We are launching a new series this month that highlights participants at the national gathering in Charlotte, North Carolina on March 4 – 5th, 2013. Presenters, preachers, teachers, and leaders were asked the same five questions and their thoughtful responses may be found here every week. The goal is to introduce you to people you’ll hear from in Charlotte and prime the pump for our time together. Hopefully, something here will spark an idea, thought, or question for you. We encourage you to reach out and initiate conversations that you can later continue in person. So without further ado …
Ashley Goff is Minister for Spiritual Formation at Church of the Pilgrims (PCUSA) and ordained in the United Church of Christ. Ashley graduated from Union Theological Seminary in NYC where she fell in love with the art of liturgy. She lives with deep gratitude for several communities which have formed her along the way: Denison University, the Jesuit Volunteer Corps, the Open Door Community, and Rikers Island NYC Jail. Ashley also finds life in Springsteen music, beekeeping, urban farming, vinyasa yoga, and her three kids and loveable spouse.
1.Tell us about your ministry context

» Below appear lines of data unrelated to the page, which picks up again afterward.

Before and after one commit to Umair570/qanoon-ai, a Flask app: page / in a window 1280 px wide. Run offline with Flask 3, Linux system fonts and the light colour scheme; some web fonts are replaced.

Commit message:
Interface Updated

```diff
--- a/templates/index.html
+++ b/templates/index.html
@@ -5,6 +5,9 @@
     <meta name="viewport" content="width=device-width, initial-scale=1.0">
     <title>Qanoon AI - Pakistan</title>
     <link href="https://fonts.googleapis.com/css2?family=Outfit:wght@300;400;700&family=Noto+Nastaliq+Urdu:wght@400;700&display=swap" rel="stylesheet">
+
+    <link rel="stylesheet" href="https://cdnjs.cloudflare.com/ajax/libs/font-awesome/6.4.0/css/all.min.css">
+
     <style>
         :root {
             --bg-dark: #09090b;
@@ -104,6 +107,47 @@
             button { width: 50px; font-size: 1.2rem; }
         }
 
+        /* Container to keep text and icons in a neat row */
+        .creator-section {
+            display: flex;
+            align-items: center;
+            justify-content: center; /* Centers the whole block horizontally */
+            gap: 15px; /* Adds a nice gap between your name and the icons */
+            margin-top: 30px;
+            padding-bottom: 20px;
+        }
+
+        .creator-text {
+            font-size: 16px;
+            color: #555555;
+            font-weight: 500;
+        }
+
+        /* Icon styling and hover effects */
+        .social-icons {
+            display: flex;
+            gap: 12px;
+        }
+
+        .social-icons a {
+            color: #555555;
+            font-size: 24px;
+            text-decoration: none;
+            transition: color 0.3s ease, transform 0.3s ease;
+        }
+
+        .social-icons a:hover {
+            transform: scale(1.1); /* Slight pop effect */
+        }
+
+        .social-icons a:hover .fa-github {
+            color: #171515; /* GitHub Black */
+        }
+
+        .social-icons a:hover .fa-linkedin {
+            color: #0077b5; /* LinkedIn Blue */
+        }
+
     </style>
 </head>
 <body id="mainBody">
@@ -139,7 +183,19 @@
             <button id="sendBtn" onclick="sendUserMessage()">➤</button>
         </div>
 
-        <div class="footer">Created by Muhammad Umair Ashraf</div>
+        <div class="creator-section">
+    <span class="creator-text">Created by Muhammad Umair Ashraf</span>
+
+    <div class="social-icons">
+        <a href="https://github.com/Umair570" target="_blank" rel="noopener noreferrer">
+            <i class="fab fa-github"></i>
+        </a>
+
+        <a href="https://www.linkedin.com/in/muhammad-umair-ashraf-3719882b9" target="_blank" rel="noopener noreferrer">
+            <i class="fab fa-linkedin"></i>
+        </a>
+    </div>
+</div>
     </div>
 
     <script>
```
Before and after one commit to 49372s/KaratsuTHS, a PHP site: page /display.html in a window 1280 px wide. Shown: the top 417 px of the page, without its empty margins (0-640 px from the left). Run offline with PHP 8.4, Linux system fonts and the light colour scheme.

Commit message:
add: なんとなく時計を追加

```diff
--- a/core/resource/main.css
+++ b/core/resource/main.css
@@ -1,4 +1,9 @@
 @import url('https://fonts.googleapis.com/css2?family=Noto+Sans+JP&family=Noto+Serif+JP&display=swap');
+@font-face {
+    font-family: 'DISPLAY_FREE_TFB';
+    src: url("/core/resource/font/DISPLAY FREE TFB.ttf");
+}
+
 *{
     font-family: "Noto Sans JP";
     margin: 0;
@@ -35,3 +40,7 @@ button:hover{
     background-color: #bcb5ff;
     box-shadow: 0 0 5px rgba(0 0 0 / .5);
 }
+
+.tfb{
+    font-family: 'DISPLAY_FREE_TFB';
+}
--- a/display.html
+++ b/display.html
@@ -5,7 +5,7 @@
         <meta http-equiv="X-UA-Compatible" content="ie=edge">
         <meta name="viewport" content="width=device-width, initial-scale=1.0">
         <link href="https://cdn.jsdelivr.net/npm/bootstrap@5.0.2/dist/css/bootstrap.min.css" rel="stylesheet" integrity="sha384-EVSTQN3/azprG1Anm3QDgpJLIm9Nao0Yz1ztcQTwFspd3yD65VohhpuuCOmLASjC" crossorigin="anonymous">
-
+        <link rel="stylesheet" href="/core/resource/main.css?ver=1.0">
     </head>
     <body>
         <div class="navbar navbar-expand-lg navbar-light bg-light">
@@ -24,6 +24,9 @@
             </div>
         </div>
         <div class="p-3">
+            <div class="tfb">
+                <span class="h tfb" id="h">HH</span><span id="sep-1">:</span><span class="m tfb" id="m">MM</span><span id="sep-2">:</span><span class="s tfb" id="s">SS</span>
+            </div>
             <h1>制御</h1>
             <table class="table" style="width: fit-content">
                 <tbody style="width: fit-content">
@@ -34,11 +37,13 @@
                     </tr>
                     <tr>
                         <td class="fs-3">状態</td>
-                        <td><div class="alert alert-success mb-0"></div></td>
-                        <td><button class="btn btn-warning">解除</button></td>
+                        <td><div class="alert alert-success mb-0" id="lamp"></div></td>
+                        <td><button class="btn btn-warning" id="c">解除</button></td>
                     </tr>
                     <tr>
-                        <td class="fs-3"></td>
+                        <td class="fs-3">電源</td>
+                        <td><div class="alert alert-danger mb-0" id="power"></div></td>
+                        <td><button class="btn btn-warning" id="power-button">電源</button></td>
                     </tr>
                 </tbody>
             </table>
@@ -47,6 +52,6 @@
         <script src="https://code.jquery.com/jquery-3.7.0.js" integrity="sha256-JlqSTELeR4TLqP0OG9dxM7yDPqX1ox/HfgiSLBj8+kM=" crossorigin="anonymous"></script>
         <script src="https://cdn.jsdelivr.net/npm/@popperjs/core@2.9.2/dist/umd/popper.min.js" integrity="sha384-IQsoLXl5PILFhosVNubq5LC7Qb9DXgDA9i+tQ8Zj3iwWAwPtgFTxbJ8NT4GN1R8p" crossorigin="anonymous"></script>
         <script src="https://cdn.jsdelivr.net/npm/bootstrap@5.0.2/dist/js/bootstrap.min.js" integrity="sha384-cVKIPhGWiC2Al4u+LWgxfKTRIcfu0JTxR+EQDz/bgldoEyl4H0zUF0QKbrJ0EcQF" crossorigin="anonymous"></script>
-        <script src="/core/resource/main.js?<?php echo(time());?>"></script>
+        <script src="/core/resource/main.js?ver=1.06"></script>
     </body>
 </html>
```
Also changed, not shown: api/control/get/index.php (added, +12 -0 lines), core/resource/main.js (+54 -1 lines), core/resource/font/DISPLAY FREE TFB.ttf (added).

I am Minister for Spiritual Formation at Church of the Pilgrims, a More Light, urban, progressive, “we-drink-beer-during-Bible-study-at-the-bar-across-the-street” PCUSA congregation in Dupont Circle, Washington, D.C. I have been at Pilgrims 14 years and ordained in the United Church of Christ. When I arrived at Pilgrims in 1999, right out of Union Seminary in NYC, the congregation was at rock bottom in every way possible. Now, we have transformed ourselves into a lively, mutli-age/gender/race/denominational-history congregation. We thrive on innovative worship, community organizing, urban gardening, Biblical stories, and sharing food with hungry people.
2. Where have you seen glimpses of “the church that is becoming”?
At Pilgrims, I experience a community that is and becoming an innovative, creative, collective body when we worship together, particularly when we take ancient practices and make them new to us. We are becoming when we roast marshmallows before a winter solstice service, walk in meditation before communion, learn new songs together, anoint each other after sharing the bread, and baptize with a thunderous voice that peace and justice are the Ways of God. We are becoming when I experience liturgy at Pilgrims and realize someone could see what we did in two ways: “what you did was profoundly Christian or barely Christian.” When we risk and take ourselves to an edge for the sake of Jesus we are becoming.
3. What are your passions in ministry? (And/or what keeps you up at night?)
My passion is this creative edge for liturgy that creates space for us to experience the transformative nature of the Spirit. I have been most influenced by the ancient liturgical expressions of the Open Door Community in Atlanta, Georgia, James Chapel at Union Seminary in NYC, and St. Gregory of Nyssa in San Francisco, and Bruce Springsteen and the E Street Band. These communities transformed me through their improvisational, liturgical ways, opening us space for God to be known to me. I’m passionate about carrying the methods of these communities into my work. I’m passionate how the revolutionary methods of the arts hold the most power for me in planning liturgy. I’m passionate about the intersection of urban gardening, liturgy, sharing food and how an Earth-Honoring faith pushes Pilgrims to tether itself to God whose unrelenting imperative is justice.
4. What is one thing you are looking forward to at the NEXT Gathering?
I’m looking forward to sharing Pilgrims story of liturgy and being with people, especially Laura Cunningham, who is a dear friend and whom I don’t get to see very often.
5. Describe NEXT in seven words or less.
Collective. Imagination. Newness. Imperative. Must. Yes. Innovation.